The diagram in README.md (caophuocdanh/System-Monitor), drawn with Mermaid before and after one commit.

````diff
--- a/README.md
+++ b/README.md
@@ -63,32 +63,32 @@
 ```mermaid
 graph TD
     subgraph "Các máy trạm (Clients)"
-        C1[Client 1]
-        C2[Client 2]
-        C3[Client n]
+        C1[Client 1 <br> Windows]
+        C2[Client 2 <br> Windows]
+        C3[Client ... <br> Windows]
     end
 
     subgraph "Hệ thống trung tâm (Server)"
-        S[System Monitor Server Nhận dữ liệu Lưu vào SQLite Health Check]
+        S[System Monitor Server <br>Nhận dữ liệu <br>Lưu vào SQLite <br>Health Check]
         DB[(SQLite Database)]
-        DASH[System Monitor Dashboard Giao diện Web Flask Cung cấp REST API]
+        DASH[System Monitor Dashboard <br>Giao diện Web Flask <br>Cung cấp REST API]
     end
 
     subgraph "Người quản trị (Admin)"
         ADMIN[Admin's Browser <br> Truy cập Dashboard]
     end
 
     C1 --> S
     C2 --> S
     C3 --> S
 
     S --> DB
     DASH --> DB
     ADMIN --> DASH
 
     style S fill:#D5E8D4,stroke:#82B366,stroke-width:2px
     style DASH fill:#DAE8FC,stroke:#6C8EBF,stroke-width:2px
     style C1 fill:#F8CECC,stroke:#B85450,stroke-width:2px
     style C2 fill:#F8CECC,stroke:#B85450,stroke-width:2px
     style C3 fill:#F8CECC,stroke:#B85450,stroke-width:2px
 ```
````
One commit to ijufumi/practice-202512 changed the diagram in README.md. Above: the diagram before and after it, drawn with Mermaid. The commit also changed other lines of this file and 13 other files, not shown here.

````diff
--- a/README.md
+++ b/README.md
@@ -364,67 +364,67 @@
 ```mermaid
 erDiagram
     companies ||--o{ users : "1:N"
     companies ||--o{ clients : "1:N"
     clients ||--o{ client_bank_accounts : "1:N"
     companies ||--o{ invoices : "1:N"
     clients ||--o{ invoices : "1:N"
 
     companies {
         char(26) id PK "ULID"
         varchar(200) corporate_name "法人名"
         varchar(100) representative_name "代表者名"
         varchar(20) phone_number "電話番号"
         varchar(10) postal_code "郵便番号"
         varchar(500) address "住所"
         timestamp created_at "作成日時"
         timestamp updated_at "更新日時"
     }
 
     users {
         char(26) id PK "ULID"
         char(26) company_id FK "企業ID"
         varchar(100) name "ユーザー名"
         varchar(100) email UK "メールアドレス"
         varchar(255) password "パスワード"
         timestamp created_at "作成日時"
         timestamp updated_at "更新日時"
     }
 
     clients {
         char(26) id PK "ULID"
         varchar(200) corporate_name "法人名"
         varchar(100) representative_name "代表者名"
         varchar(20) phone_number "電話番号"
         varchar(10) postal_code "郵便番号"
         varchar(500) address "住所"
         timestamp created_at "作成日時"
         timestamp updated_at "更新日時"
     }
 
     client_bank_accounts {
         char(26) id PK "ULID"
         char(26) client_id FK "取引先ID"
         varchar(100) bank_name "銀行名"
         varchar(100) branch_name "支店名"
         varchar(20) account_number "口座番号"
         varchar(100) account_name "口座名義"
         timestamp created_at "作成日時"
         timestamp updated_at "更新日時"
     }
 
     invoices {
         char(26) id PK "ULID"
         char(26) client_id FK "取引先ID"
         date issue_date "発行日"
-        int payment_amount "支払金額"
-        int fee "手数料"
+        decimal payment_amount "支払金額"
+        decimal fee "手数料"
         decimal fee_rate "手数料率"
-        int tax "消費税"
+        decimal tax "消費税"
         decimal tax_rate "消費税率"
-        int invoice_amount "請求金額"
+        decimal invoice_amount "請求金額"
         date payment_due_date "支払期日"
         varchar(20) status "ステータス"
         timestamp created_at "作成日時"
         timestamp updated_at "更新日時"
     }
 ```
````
☆ ☆ ☆
# [What is needed]
With the material above as the source, restate each line word for word.

# [Answer to the exercise]
The diagram in README.md (caophuocdanh/System-Monitor), drawn with Mermaid before and after one commit.

````diff
--- a/README.md
+++ b/README.md
@@ -63,32 +63,32 @@
 ```mermaid
 graph TD
     subgraph "Các máy trạm (Clients)"
-        C1[Client 1]
-        C2[Client 2]
-        C3[Client n]
+        C1[Client 1 <br> Windows]
+        C2[Client 2 <br> Windows]
+        C3[Client ... <br> Windows]
     end
 
     subgraph "Hệ thống trung tâm (Server)"
-        S[System Monitor Server Nhận dữ liệu Lưu vào SQLite Health Check]
+        S[System Monitor Server <br>Nhận dữ liệu <br>Lưu vào SQLite <br>Health Check]
         DB[(SQLite Database)]
-        DASH[System Monitor Dashboard Giao diện Web Flask Cung cấp REST API]
+        DASH[System Monitor Dashboard <br>Giao diện Web Flask <br>Cung cấp REST API]
     end
 
     subgraph "Người quản trị (Admin)"
         ADMIN[Admin's Browser <br> Truy cập Dashboard]
     end
 
     C1 --> S
     C2 --> S
     C3 --> S
 
     S --> DB
     DASH --> DB
     ADMIN --> DASH
 
     style S fill:#D5E8D4,stroke:#82B366,stroke-width:2px
     style DASH fill:#DAE8FC,stroke:#6C8EBF,stroke-width:2px
     style C1 fill:#F8CECC,stroke:#B85450,stroke-width:2px
     style C2 fill:#F8CECC,stroke:#B85450,stroke-width:2px
     style C3 fill:#F8CECC,stroke:#B85450,stroke-width:2px
 ```
````
One commit to ijufumi/practice-202512 changed the diagram in README.md. Above: the diagram before and after it, drawn with Mermaid. The commit also changed other lines of this file and 13 other files, not shown here.

````diff
--- a/README.md
+++ b/README.md
@@ -364,67 +364,67 @@
 ```mermaid
 erDiagram
     companies ||--o{ users : "1:N"
     companies ||--o{ clients : "1:N"
     clients ||--o{ client_bank_accounts : "1:N"
     companies ||--o{ invoices : "1:N"
     clients ||--o{ invoices : "1:N"
 
     companies {
         char(26) id PK "ULID"
         varchar(200) corporate_name "法人名"
         varchar(100) representative_name "代表者名"
         varchar(20) phone_number "電話番号"
         varchar(10) postal_code "郵便番号"
         varchar(500) address "住所"
         timestamp created_at "作成日時"
         timestamp updated_at "更新日時"
     }
 
     users {
         char(26) id PK "ULID"
         char(26) company_id FK "企業ID"
         varchar(100) name "ユーザー名"
         varchar(100) email UK "メールアドレス"
         varchar(255) password "パスワード"
         timestamp created_at "作成日時"
         timestamp updated_at "更新日時"
     }
 
     clients {
         char(26) id PK "ULID"
         varchar(200) corporate_name "法人名"
         varchar(100) representative_name "代表者名"
         varchar(20) phone_number "電話番号"
         varchar(10) postal_code "郵便番号"
         varchar(500) address "住所"
         timestamp created_at "作成日時"
         timestamp updated_at "更新日時"
     }
 
     client_bank_accounts {
         char(26) id PK "ULID"
         char(26) client_id FK "取引先ID"
         varchar(100) bank_name "銀行名"
         varchar(100) branch_name "支店名"
         varchar(20) account_number "口座番号"
         varchar(100) account_name "口座名義"
         timestamp created_at "作成日時"
         timestamp updated_at "更新日時"
     }
 
     invoices {
         char(26) id PK "ULID"
         char(26) client_id FK "取引先ID"
         date issue_date "発行日"
-        int payment_amount "支払金額"
-        int fee "手数料"
+        decimal payment_amount "支払金額"
+        decimal fee "手数料"
         decimal fee_rate "手数料率"
-        int tax "消費税"
+        decimal tax "消費税"
         decimal tax_rate "消費税率"
-        int invoice_amount "請求金額"
+        decimal invoice_amount "請求金額"
         date payment_due_date "支払期日"
         varchar(20) status "ステータス"
         timestamp created_at "作成日時"
         timestamp updated_at "更新日時"
     }
 ```
````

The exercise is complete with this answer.